Exercise materials:

-.-.-

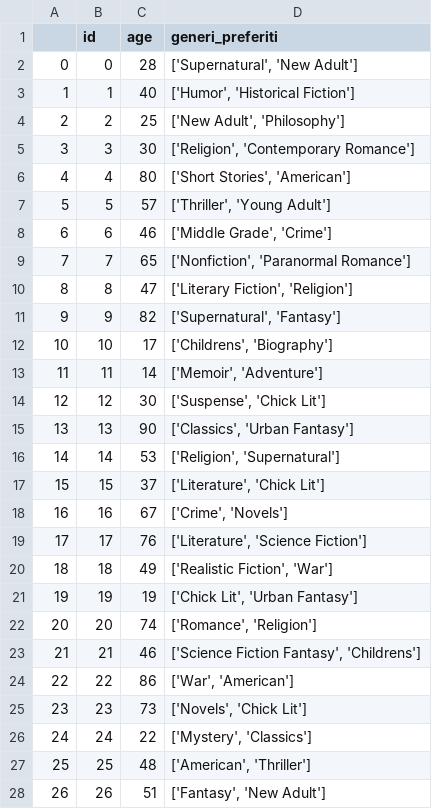
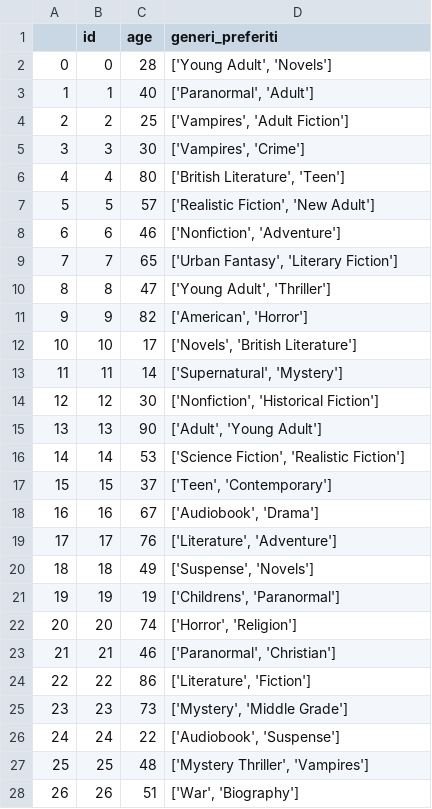
Before and after one commit to FilResto/Book-Recommendation-System, a CSV file: backend/data/CSV/users.csv, drawn as a sheet; only a part is shown; the diff covers the shown part only.

```diff
--- a/backend/data/CSV/users.csv
+++ b/backend/data/CSV/users.csv
@@ -1,28 +1,28 @@
 ,id,age,generi_preferiti
-0,0,28,"['Supernatural', 'New Adult']"
-1,1,40,"['Humor', 'Historical Fiction']"
-2,2,25,"['New Adult', 'Philosophy']"
-3,3,30,"['Religion', 'Contemporary Romance']"
-4,4,80,"['Short Stories', 'American']"
-5,5,57,"['Thriller', 'Young Adult']"
-6,6,46,"['Middle Grade', 'Crime']"
-7,7,65,"['Nonfiction', 'Paranormal Romance']"
-8,8,47,"['Literary Fiction', 'Religion']"
-9,9,82,"['Supernatural', 'Fantasy']"
-10,10,17,"['Childrens', 'Biography']"
-11,11,14,"['Memoir', 'Adventure']"
-12,12,30,"['Suspense', 'Chick Lit']"
-13,13,90,"['Classics', 'Urban Fantasy']"
-14,14,53,"['Religion', 'Supernatural']"
-15,15,37,"['Literature', 'Chick Lit']"
-16,16,67,"['Crime', 'Novels']"
-17,17,76,"['Literature', 'Science Fiction']"
-18,18,49,"['Realistic Fiction', 'War']"
-19,19,19,"['Chick Lit', 'Urban Fantasy']"
-20,20,74,"['Romance', 'Religion']"
-21,21,46,"['Science Fiction Fantasy', 'Childrens']"
-22,22,86,"['War', 'American']"
-23,23,73,"['Novels', 'Chick Lit']"
-24,24,22,"['Mystery', 'Classics']"
-25,25,48,"['American', 'Thriller']"
-26,26,51,"['Fantasy', 'New Adult']"
+0,0,28,"['Young Adult', 'Novels']"
+1,1,40,"['Paranormal', 'Adult']"
+2,2,25,"['Vampires', 'Adult Fiction']"
+3,3,30,"['Vampires', 'Crime']"
+4,4,80,"['British Literature', 'Teen']"
+5,5,57,"['Realistic Fiction', 'New Adult']"
+6,6,46,"['Nonfiction', 'Adventure']"
+7,7,65,"['Urban Fantasy', 'Literary Fiction']"
+8,8,47,"['Young Adult', 'Thriller']"
+9,9,82,"['American', 'Horror']"
+10,10,17,"['Novels', 'British Literature']"
+11,11,14,"['Supernatural', 'Mystery']"
+12,12,30,"['Nonfiction', 'Historical Fiction']"
+13,13,90,"['Adult', 'Young Adult']"
+14,14,53,"['Science Fiction', 'Realistic Fiction']"
+15,15,37,"['Teen', 'Contemporary']"
+16,16,67,"['Audiobook', 'Drama']"
+17,17,76,"['Literature', 'Adventure']"
+18,18,49,"['Suspense', 'Novels']"
+19,19,19,"['Childrens', 'Paranormal']"
+20,20,74,"['Horror', 'Religion']"
+21,21,46,"['Paranormal', 'Christian']"
+22,22,86,"['Literature', 'Fiction']"
+23,23,73,"['Mystery', 'Middle Grade']"
+24,24,22,"['Audiobook', 'Suspense']"
+25,25,48,"['Mystery Thriller', 'Vampires']"
+26,26,51,"['War', 'Biography']"
```
Also changed, not shown: 73 edited cells elsewhere in this file, backend/data/CSV/ratings.csv, backend/data/CSV/visualization.csv, 7 other files.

-.-.-

Prompt: Find the string "Realistic" in the entries above. Copy each line where it occurs.

Expected answer:
-18,18,49,"['Realistic Fiction', 'War']"
+5,5,57,"['Realistic Fiction', 'New Adult']"
+14,14,53,"['Science Fiction', 'Realistic Fiction']"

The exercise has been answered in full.